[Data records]
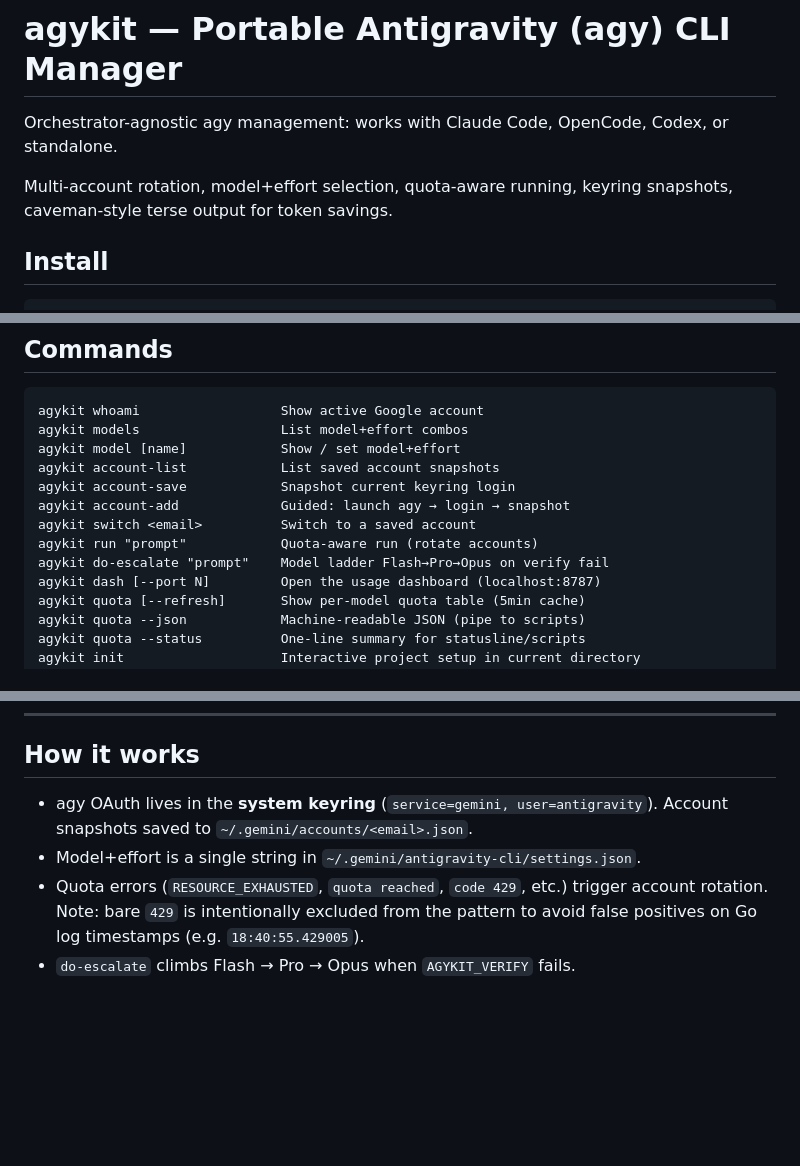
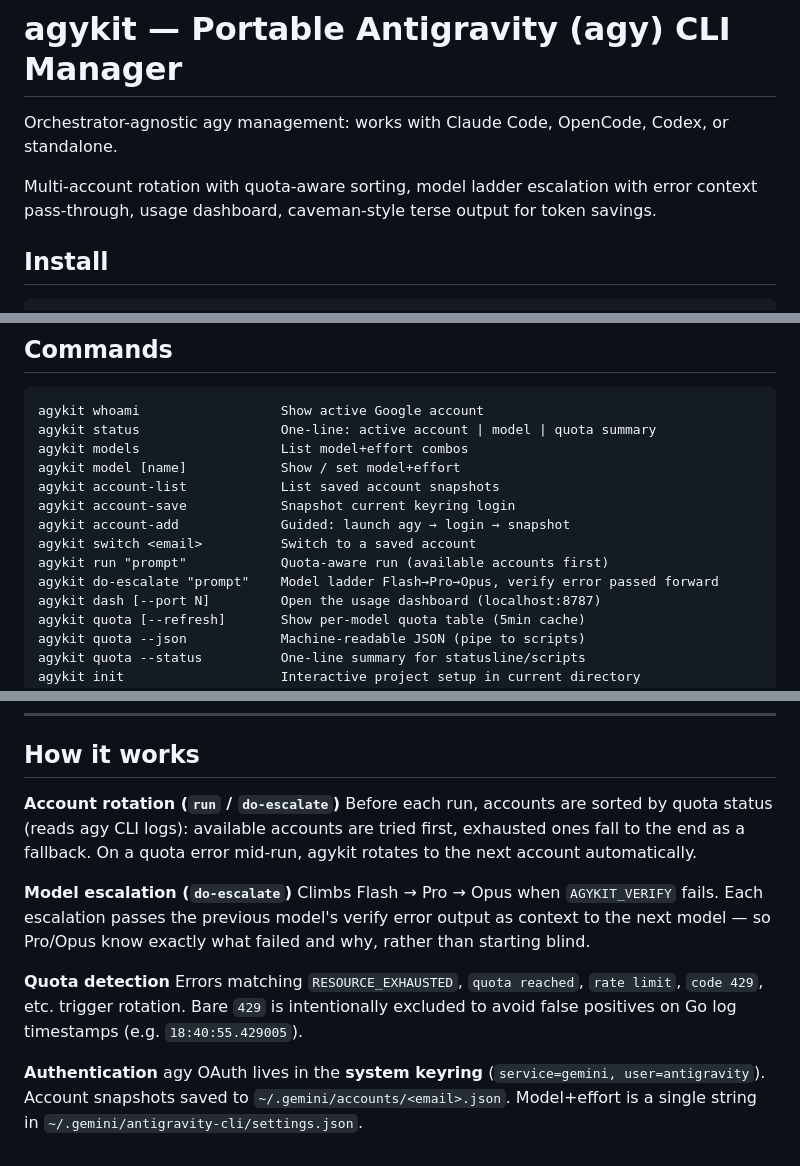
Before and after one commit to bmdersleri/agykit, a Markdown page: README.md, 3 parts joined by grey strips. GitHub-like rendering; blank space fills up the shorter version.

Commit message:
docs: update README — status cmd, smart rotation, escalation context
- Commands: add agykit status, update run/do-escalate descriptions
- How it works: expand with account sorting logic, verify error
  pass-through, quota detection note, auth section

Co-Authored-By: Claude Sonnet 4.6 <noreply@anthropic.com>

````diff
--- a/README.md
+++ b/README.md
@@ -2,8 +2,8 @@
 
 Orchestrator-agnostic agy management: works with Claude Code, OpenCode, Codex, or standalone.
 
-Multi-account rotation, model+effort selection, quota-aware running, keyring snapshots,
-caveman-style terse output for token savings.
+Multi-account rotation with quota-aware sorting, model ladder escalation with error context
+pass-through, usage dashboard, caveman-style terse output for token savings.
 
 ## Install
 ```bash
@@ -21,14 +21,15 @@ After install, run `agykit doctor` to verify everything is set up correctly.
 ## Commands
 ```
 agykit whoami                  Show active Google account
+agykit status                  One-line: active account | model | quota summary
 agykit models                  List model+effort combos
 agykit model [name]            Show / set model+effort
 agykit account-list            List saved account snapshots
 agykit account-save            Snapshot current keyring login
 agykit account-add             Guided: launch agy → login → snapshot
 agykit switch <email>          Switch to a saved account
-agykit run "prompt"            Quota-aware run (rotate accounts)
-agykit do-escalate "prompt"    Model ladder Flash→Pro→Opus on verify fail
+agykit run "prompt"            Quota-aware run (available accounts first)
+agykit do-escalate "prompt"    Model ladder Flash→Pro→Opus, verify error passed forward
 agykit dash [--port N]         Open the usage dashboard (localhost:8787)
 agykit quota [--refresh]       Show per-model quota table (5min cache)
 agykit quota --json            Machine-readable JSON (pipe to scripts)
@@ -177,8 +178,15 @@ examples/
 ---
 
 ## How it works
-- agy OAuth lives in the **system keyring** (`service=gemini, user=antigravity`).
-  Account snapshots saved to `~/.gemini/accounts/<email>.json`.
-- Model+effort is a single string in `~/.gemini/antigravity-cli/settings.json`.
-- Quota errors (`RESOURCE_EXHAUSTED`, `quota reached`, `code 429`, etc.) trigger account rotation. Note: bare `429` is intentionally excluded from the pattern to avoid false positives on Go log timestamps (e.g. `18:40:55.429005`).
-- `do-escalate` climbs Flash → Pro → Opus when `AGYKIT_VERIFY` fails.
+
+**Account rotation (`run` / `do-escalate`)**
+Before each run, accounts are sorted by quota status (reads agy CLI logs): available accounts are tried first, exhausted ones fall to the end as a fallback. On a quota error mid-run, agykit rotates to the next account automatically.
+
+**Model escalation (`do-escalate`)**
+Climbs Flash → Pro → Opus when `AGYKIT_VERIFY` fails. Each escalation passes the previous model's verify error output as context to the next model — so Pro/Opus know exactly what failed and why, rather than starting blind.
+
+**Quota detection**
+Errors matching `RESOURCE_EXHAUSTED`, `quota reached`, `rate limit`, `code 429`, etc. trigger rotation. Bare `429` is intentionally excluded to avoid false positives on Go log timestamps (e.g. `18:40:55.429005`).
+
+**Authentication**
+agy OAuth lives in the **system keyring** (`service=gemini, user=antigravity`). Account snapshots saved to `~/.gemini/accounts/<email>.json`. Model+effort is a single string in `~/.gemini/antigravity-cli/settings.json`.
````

YOUR INSTRUCTIONS: Copy all lines from the entries that contain the word "json".

SOLVED PROBLEM:
 agykit quota --json            Machine-readable JSON (pipe to scripts)
-  Account snapshots saved to `~/.gemini/accounts/<email>.json`.
-- Model+effort is a single string in `~/.gemini/antigravity-cli/settings.json`.
+agy OAuth lives in the **system keyring** (`service=gemini, user=antigravity`). Account snapshots saved to `~/.gemini/accounts/<email>.json`. Model+effort is a single string in `~/.gemini/antigravity-cli/settings.json`.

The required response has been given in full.